In 2017 Swell Advantage was accepted into the first cohort of the Port of San Diego's Blue Economy Incubator. Last September the Port started to request copies of some of the contracts that we signed and reports that are part of the incubator. It was strange to get these requests from a partner organization, and even stranger to get the requests from an organization like the Port. Unlike some messy bureaucracies, the Port of San Diego is a very well run organization with a professional staff who obviously take pride in their work.

By the second request we knew the Port of San Diego had been hit by a major ransomware attack.

Ransomware is malicious software that encrypts data on a server making the data inaccessible, or shuts down a locally hosted software program.

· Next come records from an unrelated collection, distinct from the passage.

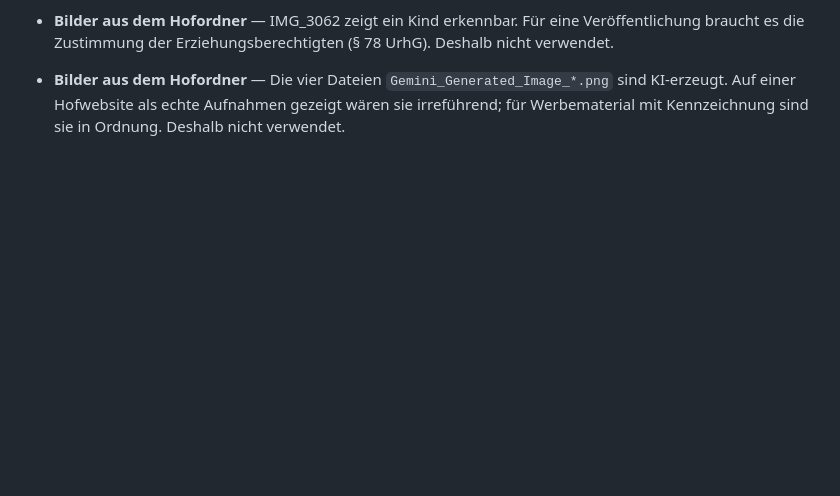
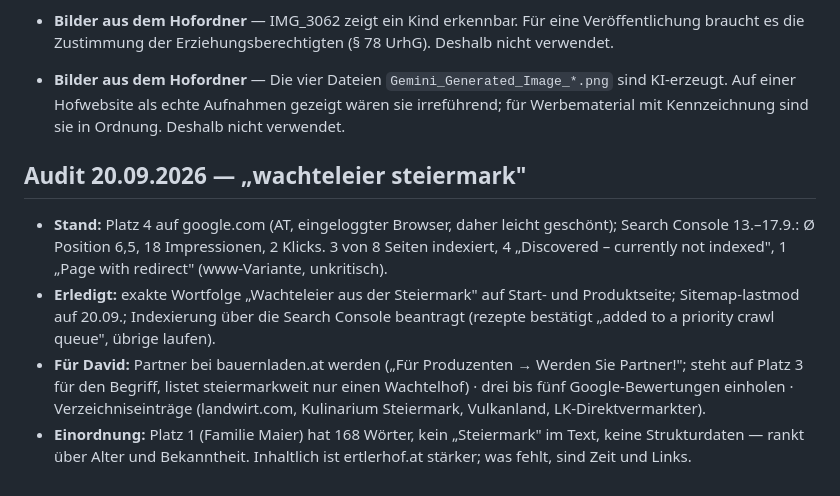
Before and after one commit to DavidOliverErtler/ertlerhof-website, a Markdown page: OFFENE-PUNKTE.md, the part around the change. Drawn GitHub-style; blank space fills up the shorter version.

Commit message:
Offene Punkte: Audit vom 20.09. festgehalten
Co-Authored-By: Claude Fable 5.1 <noreply@anthropic.com>

```diff
--- a/OFFENE-PUNKTE.md
+++ b/OFFENE-PUNKTE.md
@@ -45,3 +45,10 @@ Diese Hinweise standen bis zum Livegang sichtbar auf der Website und wurden am
 - **Bilder aus dem Hofordner** — IMG_3062 zeigt ein Kind erkennbar. Für eine Veröffentlichung braucht es die Zustimmung der Erziehungsberechtigten (§ 78 UrhG). Deshalb nicht verwendet.
 
 - **Bilder aus dem Hofordner** — Die vier Dateien `Gemini_Generated_Image_*.png` sind KI-erzeugt. Auf einer Hofwebsite als echte Aufnahmen gezeigt wären sie irreführend; für Werbematerial mit Kennzeichnung sind sie in Ordnung. Deshalb nicht verwendet.
+
+## Audit 20.09.2026 — „wachteleier steiermark"
+
+- **Stand:** Platz 4 auf google.com (AT, eingeloggter Browser, daher leicht geschönt); Search Console 13.–17.9.: Ø Position 6,5, 18 Impressionen, 2 Klicks. 3 von 8 Seiten indexiert, 4 „Discovered – currently not indexed", 1 „Page with redirect" (www-Variante, unkritisch).
+- **Erledigt:** exakte Wortfolge „Wachteleier aus der Steiermark" auf Start- und Produktseite; Sitemap-lastmod auf 20.09.; Indexierung über die Search Console beantragt (rezepte bestätigt „added to a priority crawl queue", übrige laufen).
+- **Für David:** Partner bei bauernladen.at werden („Für Produzenten → Werden Sie Partner!"; steht auf Platz 3 für den Begriff, listet steiermarkweit nur einen Wachtelhof) · drei bis fünf Google-Bewertungen einholen · Verzeichniseinträge (landwirt.com, Kulinarium Steiermark, Vulkanland, LK-Direktvermarkter).
+- **Einordnung:** Platz 1 (Familie Maier) hat 168 Wörter, kein „Steiermark" im Text, keine Strukturdaten — rankt über Alter und Bekanntheit. Inhaltlich ist ertlerhof.at stärker; was fehlt, sind Zeit und Links.
```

The hackers then demand a ransom in exchange for releasing the data back to the attacked organization, not making the data public or turning the management system back on. In 2018 there were over 300 million ransomware attacks globally.

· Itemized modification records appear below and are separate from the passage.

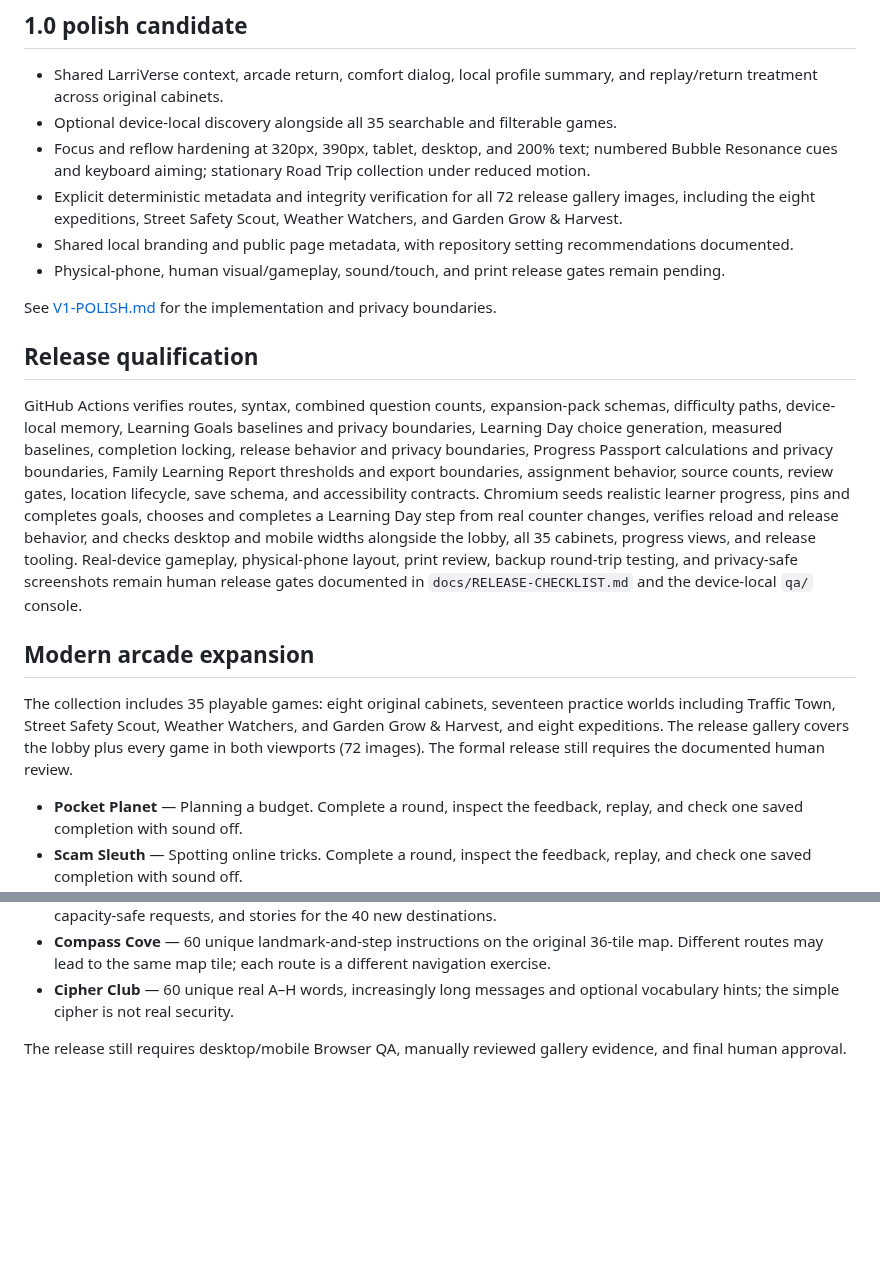
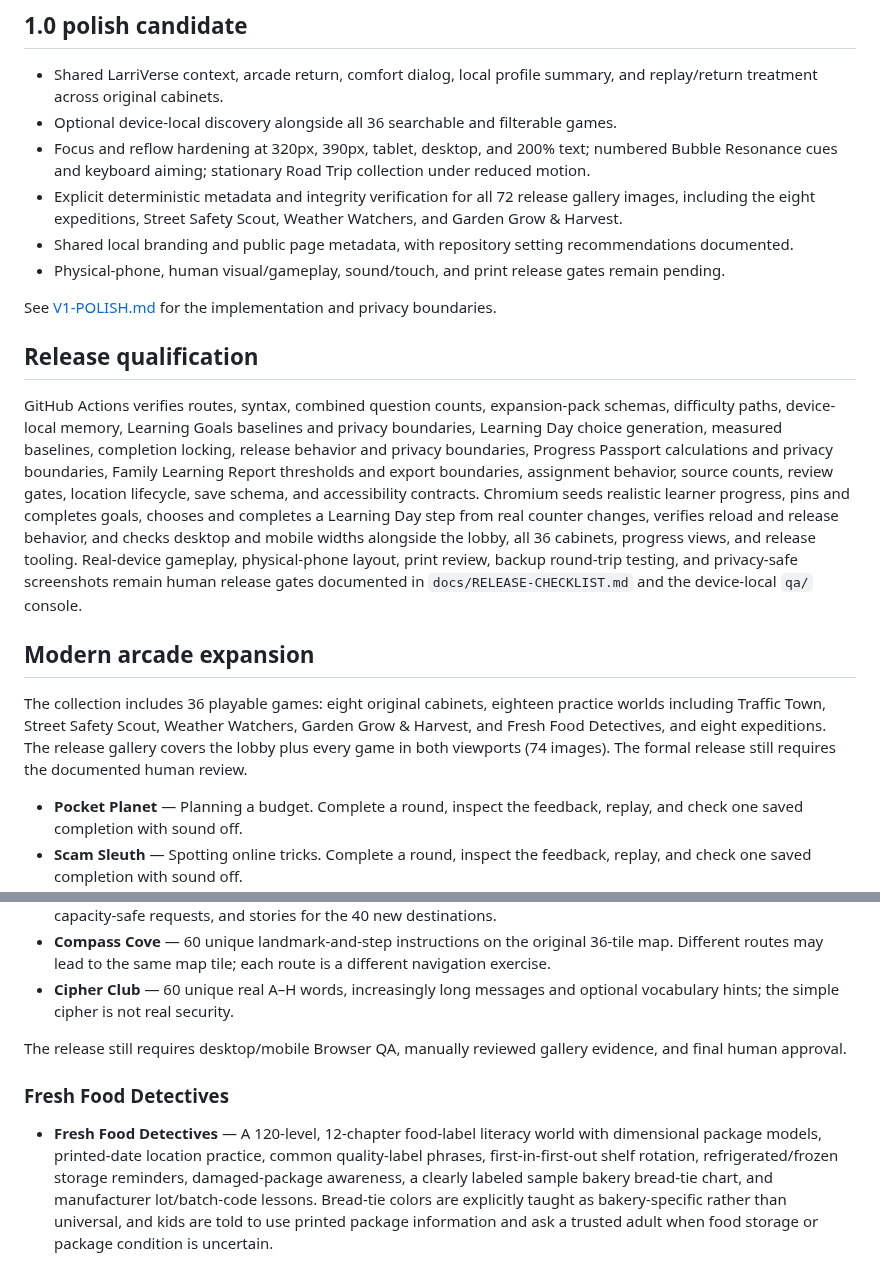
Before and after one commit to larrinamsalva/larriverse-arcade, a Markdown page: docs/RELEASE-NOTES-1.0.0.md, 2 parts joined by grey strips. Drawn GitHub-style; blank space fills up the shorter version.

Commit message:
Fresh Food Detectives: add release notes

```diff
--- a/docs/RELEASE-NOTES-1.0.0.md
+++ b/docs/RELEASE-NOTES-1.0.0.md
@@ -101,7 +101,7 @@ LarriVerse Arcade 1.0 is a release candidate with 35 independently playable game
 ## 1.0 polish candidate
 
 - Shared LarriVerse context, arcade return, comfort dialog, local profile summary, and replay/return treatment across original cabinets.
-- Optional device-local discovery alongside all 35 searchable and filterable games.
+- Optional device-local discovery alongside all 36 searchable and filterable games.
 - Focus and reflow hardening at 320px, 390px, tablet, desktop, and 200% text; numbered Bubble Resonance cues and keyboard aiming; stationary Road Trip collection under reduced motion.
 - Explicit deterministic metadata and integrity verification for all 72 release gallery images, including the eight expeditions, Street Safety Scout, Weather Watchers, and Garden Grow & Harvest.
 - Shared local branding and public page metadata, with repository setting recommendations documented.
@@ -111,12 +111,12 @@ See [V1-POLISH.md](V1-POLISH.md) for the implementation and privacy boundaries.
 
 ## Release qualification
 
-GitHub Actions verifies routes, syntax, combined question counts, expansion-pack schemas, difficulty paths, device-local memory, Learning Goals baselines and privacy boundaries, Learning Day choice generation, measured baselines, completion locking, release behavior and privacy boundaries, Progress Passport calculations and privacy boundaries, Family Learning Report thresholds and export boundaries, assignment behavior, source counts, review gates, location lifecycle, save schema, and accessibility contracts. Chromium seeds realistic learner progress, pins and completes goals, chooses and completes a Learning Day step from real counter changes, verifies reload and release behavior, and checks desktop and mobile widths alongside the lobby, all 35 cabinets, progress views, and release tooling. Real-device gameplay, physical-phone layout, print review, backup round-trip testing, and privacy-safe screenshots remain human release gates documented in `docs/RELEASE-CHECKLIST.md` and the device-local `qa/` console.
+GitHub Actions verifies routes, syntax, combined question counts, expansion-pack schemas, difficulty paths, device-local memory, Learning Goals baselines and privacy boundaries, Learning Day choice generation, measured baselines, completion locking, release behavior and privacy boundaries, Progress Passport calculations and privacy boundaries, Family Learning Report thresholds and export boundaries, assignment behavior, source counts, review gates, location lifecycle, save schema, and accessibility contracts. Chromium seeds realistic learner progress, pins and completes goals, chooses and completes a Learning Day step from real counter changes, verifies reload and release behavior, and checks desktop and mobile widths alongside the lobby, all 36 cabinets, progress views, and release tooling. Real-device gameplay, physical-phone layout, print review, backup round-trip testing, and privacy-safe screenshots remain human release gates documented in `docs/RELEASE-CHECKLIST.md` and the device-local `qa/` console.
 
 
 ## Modern arcade expansion
 
-The collection includes 35 playable games: eight original cabinets, seventeen practice worlds including Traffic Town, Street Safety Scout, Weather Watchers, and Garden Grow & Harvest, and eight expeditions. The release gallery covers the lobby plus every game in both viewports (72 images). The formal release still requires the documented human review.
+The collection includes 36 playable games: eight original cabinets, eighteen practice worlds including Traffic Town, Street Safety Scout, Weather Watchers, Garden Grow & Harvest, and Fresh Food Detectives, and eight expeditions. The release gallery covers the lobby plus every game in both viewports (74 images). The formal release still requires the documented human review.
 
 - **Pocket Planet** — Planning a budget. Complete a round, inspect the feedback, replay, and check one saved completion with sound off.
 - **Scam Sleuth** — Spotting online tricks. Complete a round, inspect the feedback, replay, and check one saved completion with sound off.
@@ -185,3 +185,7 @@ See [the expedition guide](EXPEDITIONS.md) for game mechanics and new artwork.
 - **Cipher Club** — 60 unique real A–H words, increasingly long messages and optional vocabulary hints; the simple cipher is not real security.
 
 The release still requires desktop/mobile Browser QA, manually reviewed gallery evidence, and final human approval.
+
+### Fresh Food Detectives
+
+- **Fresh Food Detectives** — A 120-level, 12-chapter food-label literacy world with dimensional package models, printed-date location practice, common quality-label phrases, first-in-first-out shelf rotation, refrigerated/frozen storage reminders, damaged-package awareness, a clearly labeled sample bakery bread-tie chart, and manufacturer lot/batch-code lessons. Bread-tie colors are explicitly taught as bakery-specific rather than universal, and kids are told to use printed package information and ask a trusted adult when food storage or package condition is uncertain.
```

We mostly hear about ransomware attacks impacting municipalities but the vast majority of attacks are aimed at private businesses. We don’t hear much about these attacks because businesses often pay the hackers instead of fighting. Most municipalities are mandated to report attacks to the public and fight the attacks. Hackers are smart in that they generally ask for an amount of money within the businesses ability to pay. Business pay because they are understandably worried that if news gets back to customers it will seriously impact the health of the business.

Most marinas and waterfronts are susceptible to ransomware attacks because poor IT infrastructure and old management software dominate the industry. The base code for most systems used by the industry were built 20 years ago. These off-the-shelf systems are hosted locally on marina computers, often a server in the basement. The combination of old programs running on old IT infrastructure is a prime target for ransomware.

So why has the industry been so late at adopting new cloud based systems designed to mitigate ransomware attacks?

Software systems have about a ten year shelf life. After ten years they struggle to integrate with newer outside systems, they don’t fit modern work processes and aren’t optimized for new hardware. A present day example is we now expect to be able to access or interact with larger software systems remotely from our smartphones. The reach of systems also change with modern marina systems like Swell designed to directly interact with boaters in the marina.

Most of the systems that support marina and waterfront operations were built in the late 90’s or early 00’s. The 2008 recession had a severe impact on the recreational boating industry. As people sold their boats marinas saw vacancy rates sore. Many were in survival mode with capital expenditures allocated to keeping docks afloat and core employees employed. Few had the funds or mental space to purchase a new software system for the facility.

Now that the industry is mostly recovered, a new generation of marina and waterfront managers are coming in who expect a modern user experience and modern data security features from their management software. Keeping boater’s data safe should be a top priority when looking at new software systems.

The easiest way to protect operations, and boater’s information, is to invest in a cloud based system with end-to-end encryption. Cloud based systems use server farms run by companies like Google and Amazon to host the software. The software and data are stored in little pieces with many copies all around the world. The user then has it all pieced together by the software program based on user request and then access the software over the internet. The nature of these modern programs mitigates a lot of the threats posed by malware and ransomware. Modern encryption and data management best practices does the rest.

Although late to the cloud based party, there are an increasing number of software companies providing modern, cloud based marina and waterfront management software options. Here at Swell Advantage we’ve applied over a decade of keeping deep research and military data safe in building the Swell Advantage marina and waterfront management software system. We host Swell on secure Google Cloud servers and employ industry leading end-to-end encryption.

If you’d like to learn more about how to protect your operations and customer data from malicious software, and how we protect against malicious employee actions, please reach out. We’re always interested in talking marina or waterfront operations and data security.

Swell Advantage is a marina, waterfront and dockyard management software company based in San Diego, California and Halifax, Nova Scotia. Swell Advantage’s co-founder and CTO managed infrastructure for one of Canada’s top universities including managing data security for thousands of students and sensitive research projects. After that he went on to build data products for the Canadian military. For more information about Swell Advantage please reach out to us by calling our toll-free line at 888-908-7858, or by e-mailing info@swelladvantage.com

Iaian Archibald